“One good idea [in the memo] takes a page from President Clinton’s ‘reinventing government’ initiative and asks agencies to take a hard look at the organizational chart to see whether there are too many layers of management,” Cox said. “As representatives of front-line employees, AFGE members can tell you that excessive ratios of managers to workers on the front lines creates operational inefficiency and takes resources away from the direct provision of services to taxpayers.”

But employee group leaders warned that Mulvaney’s memo to agencies contains a number of pitfalls. Tony Reardon, president of the National Treasury Employees Union, said ordering staff reduction plans is premature and could overstep the authority of the administrative branch.

“Requiring government agencies to draft detailed plans for downsizing based on a budget that has yet to be released, let alone gone through the congressional appropriations process, is a wasteful exercise,” Reardon said. “Taxpayers deserve federal agencies that can fully deliver services that they rely on every day. This is not how we effectively provide food safety, innovative medical breakthroughs, strong borders and the thousands of other services federal employees undertake each day.”

And while Senior Executives Association President Bill Valdez applauded plans to find and eliminate duplicative or outdated programs within the government, he said the exercise will be misguided if done solely by political appointees.

“The biggest pitfall is if they do not include the career [senior executive service] and career leaders in this activity,” Valdez said. “There’s two issues that concern us. One is that they’re new to government, and this is really complex and requires a deep understanding of the way government works and where programs should be modified, reorganized, etc. Secondly, there are a lot of agencies that do not have political leadership in place yet, or at most a thin political leadership in place.”

Officials also feared negative impacts associated with the logistics of reducing the federal government’s footprint. Cox said that often, federal workforce cuts lead to increased use of private contractors, which he argued doesn’t actually save taxpayers money. And using attrition to cut government jobs often reduces government’s effectiveness.

“Reducing the federal workforce through attrition may seem like a relatively humane approach, but its operational effect can be devastating,” he said. “Federal agencies must be permitted to make decisions about sourcing and hiring that promote the most efficient means of carrying out their mission as dictated by law and policy.”

Valdez said that while some ideas that originate in the private sector could be employed to reform government operations, “running government like a business” could be disastrous in areas like acquisition.

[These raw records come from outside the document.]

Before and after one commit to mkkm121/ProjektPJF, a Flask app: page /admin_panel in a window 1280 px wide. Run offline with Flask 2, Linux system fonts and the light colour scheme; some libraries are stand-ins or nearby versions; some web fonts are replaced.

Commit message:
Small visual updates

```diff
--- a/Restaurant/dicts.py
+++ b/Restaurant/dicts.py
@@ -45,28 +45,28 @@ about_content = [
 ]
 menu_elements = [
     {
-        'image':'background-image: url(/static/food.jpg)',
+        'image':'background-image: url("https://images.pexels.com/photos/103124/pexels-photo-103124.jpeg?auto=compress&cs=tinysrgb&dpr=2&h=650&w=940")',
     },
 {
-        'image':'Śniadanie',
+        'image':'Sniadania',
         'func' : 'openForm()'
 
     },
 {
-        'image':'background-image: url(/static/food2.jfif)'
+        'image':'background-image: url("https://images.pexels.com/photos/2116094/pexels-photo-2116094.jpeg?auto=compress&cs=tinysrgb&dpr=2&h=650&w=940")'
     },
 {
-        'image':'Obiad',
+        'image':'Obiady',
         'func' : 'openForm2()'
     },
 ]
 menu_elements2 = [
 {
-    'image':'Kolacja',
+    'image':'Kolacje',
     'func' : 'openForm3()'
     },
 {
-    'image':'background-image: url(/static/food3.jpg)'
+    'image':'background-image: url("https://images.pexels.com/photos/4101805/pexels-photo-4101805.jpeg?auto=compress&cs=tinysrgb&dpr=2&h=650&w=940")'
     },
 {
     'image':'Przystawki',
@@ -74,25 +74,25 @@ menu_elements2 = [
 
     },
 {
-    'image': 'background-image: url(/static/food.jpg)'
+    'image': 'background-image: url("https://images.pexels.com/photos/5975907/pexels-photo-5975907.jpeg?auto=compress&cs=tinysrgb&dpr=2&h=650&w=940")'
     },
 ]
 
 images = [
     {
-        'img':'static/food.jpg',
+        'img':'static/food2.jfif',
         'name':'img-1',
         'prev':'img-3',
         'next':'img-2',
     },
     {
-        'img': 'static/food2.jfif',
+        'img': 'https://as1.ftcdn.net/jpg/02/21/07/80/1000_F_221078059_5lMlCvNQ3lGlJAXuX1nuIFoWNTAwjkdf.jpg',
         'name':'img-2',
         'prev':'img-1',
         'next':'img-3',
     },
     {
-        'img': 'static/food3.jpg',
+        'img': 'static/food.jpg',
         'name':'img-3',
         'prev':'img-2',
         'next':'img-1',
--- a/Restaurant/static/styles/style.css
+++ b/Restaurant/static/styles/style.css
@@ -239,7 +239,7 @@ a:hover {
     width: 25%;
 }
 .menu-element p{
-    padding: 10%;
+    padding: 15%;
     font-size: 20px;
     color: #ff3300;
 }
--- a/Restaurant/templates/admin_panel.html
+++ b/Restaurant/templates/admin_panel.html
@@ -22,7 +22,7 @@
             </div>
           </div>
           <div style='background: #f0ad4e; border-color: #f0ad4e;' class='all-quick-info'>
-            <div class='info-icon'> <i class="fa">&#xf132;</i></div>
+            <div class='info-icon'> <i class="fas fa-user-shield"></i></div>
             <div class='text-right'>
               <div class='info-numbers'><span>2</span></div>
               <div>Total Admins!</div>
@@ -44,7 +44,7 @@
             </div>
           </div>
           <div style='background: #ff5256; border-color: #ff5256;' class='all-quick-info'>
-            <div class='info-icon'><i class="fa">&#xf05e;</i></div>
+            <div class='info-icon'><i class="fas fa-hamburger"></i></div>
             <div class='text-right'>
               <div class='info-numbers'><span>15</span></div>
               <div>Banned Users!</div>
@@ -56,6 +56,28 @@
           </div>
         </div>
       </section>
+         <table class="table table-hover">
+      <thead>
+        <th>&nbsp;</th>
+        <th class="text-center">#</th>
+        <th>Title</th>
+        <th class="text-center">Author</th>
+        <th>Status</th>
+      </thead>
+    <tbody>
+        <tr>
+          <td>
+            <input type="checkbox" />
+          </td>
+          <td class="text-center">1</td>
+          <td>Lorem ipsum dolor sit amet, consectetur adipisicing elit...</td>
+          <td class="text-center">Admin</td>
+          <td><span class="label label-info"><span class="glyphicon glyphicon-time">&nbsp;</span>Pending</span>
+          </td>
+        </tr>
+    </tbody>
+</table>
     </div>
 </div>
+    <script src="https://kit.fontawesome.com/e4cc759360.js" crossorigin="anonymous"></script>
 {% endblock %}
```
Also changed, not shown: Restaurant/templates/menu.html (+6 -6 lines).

“For example, one of the things I think is desperately needed in the federal government is what Google and other high tech companies do in terms of ‘teaming’ and breaking down institutional silos,” Valdez said. “But one area that [private sector principles] shouldn’t be used is in the acquisition processes. The way that the government procures goods and services is fundamentally unique, and trying to overlay private sector business practices onto public sector business practices would be catastrophic.”

Correction: The original story misattributed a quote by J. David Cox to another official, and incorrectly quoted Cox in another instance. The story has been corrected.